The Cold War was a time of geopolitical hostility between the United States and the Soviet Union which spanned about 45 years until the Soviet Union dissolved in the early '90s. But no physical fighting was ever involved, only a consistent state of conflict between these two nations.

No, the cold war should not be considered a war

Even though "Cold" was added to describe what was essentially an ideological competition between the Soviet Union and United States, that does not justify defining this period of conflict between the two nations as a war. While this Cold War may have led to other proxy wars and even the eventual collapse of the Soviet Union, no true armed conflict ever occurred. Furthermore, because this Cold War was mostly about two superpowers trying to exert superiority over the other in everything from sporting events to space programs, this period of conflict cannot be accurately defined as a war, just a competition.

Yes, the cold war should be considered a war

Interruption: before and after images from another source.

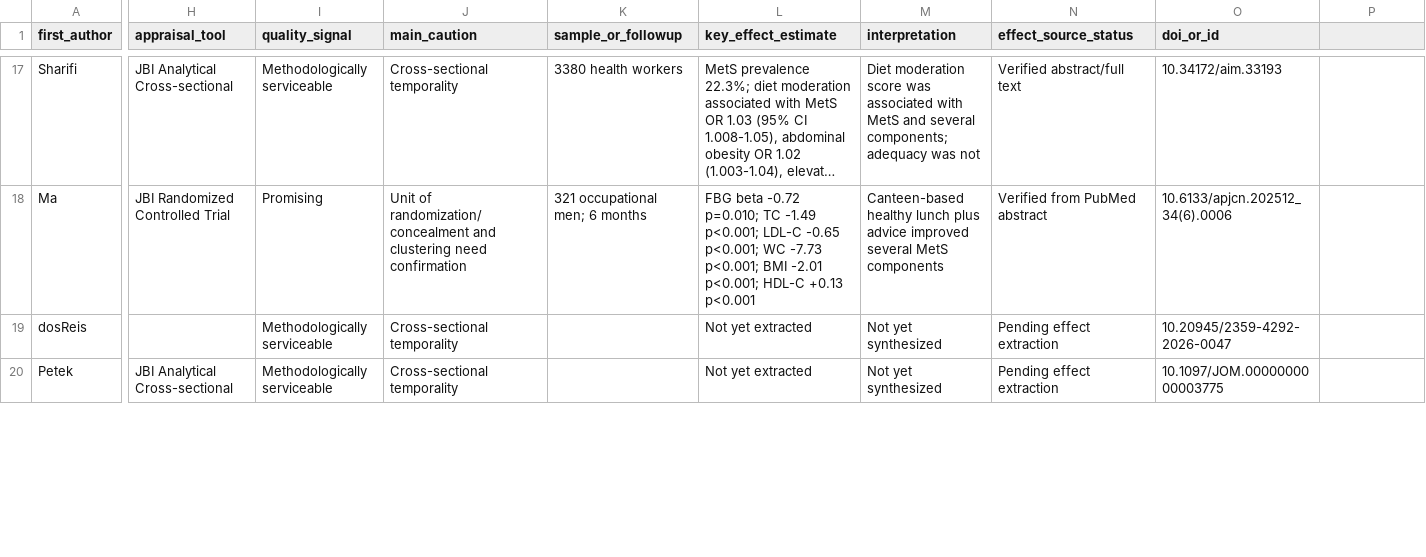
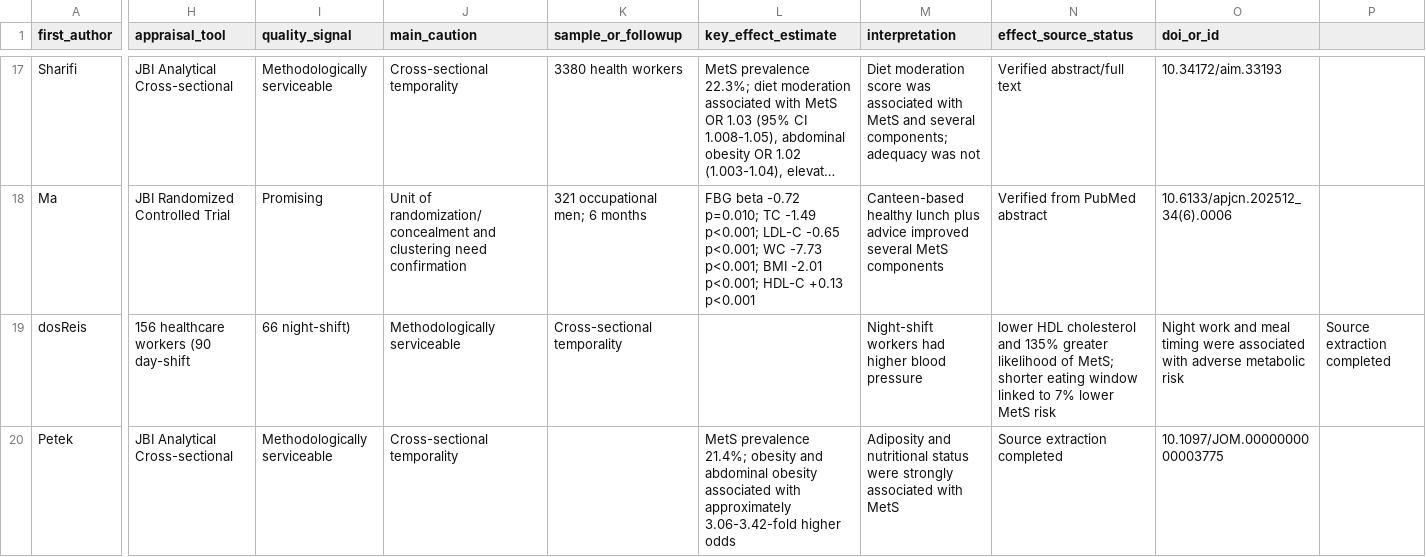
Before and after one commit to OG-Kyere/workplace-stress-metabolic-syndrome-systematic-review, a CSV file: data/master_study_characteristics_findings.csv, drawn as a sheet; only a part is shown, gaps mark what is left out; long unchanged cells end in …; the diff covers the shown part only; the diff names each change by its address in the sheet, - before the commit and + after, or states it on an @@ line.

Commit message:
Complete five remaining study extraction summaries

```diff
--- a/data/master_study_characteristics_findings.csv
+++ b/data/master_study_characteristics_findings.csv
-H19 (appraisal_tool): (empty)
+H19 (appraisal_tool): 156 healthcare workers (90 day-shift
-I19 (quality_signal): Methodologically serviceable
+I19 (quality_signal): 66 night-shift)
-J19 (main_caution): Cross-sectional temporality
+J19 (main_caution): Methodologically serviceable
-K19 (sample_or_followup): (empty)
+K19 (sample_or_followup): Cross-sectional temporality
-L19 (key_effect_estimate): Not yet extracted
+L19 (key_effect_estimate): (empty)
-M19 (interpretation): Not yet synthesized
+M19 (interpretation): Night-shift workers had higher blood pressure
-N19 (effect_source_status): Pending effect extraction
+N19 (effect_source_status): lower HDL cholesterol and 135% greater likelihood of MetS; shorter eating window linked to 7% lower MetS risk
-O19 (doi_or_id): 10.20945/2359-4292-2026-0047
+O19 (doi_or_id): Night work and meal timing were associated with adverse metabolic risk
-P19: (empty)
+P19: Source extraction completed
-L20 (key_effect_estimate): Not yet extracted
+L20 (key_effect_estimate): MetS prevalence 21.4%; obesity and abdominal obesity associated with approximately 3.06-3.42-fold higher odds
-M20 (interpretation): Not yet synthesized
+M20 (interpretation): Adiposity and nutritional status were strongly associated with MetS
-N20 (effect_source_status): Pending effect extraction
+N20 (effect_source_status): Source extraction completed
```
Also changed, not shown: 26 edited cells elsewhere in this file.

While no physical conflict ensued between the Soviet Union and United States during the Cold War, there was still many proxy wars and the constant threat of nuclear war which were manifested from this ideological conflict. As such, the Cold War was an actual war that devastated many countries involved, even having contributed to the eventual collapse of the Soviet Union.
This page was last edited on Monday, 20 Jul 2020 at 08:40 UTC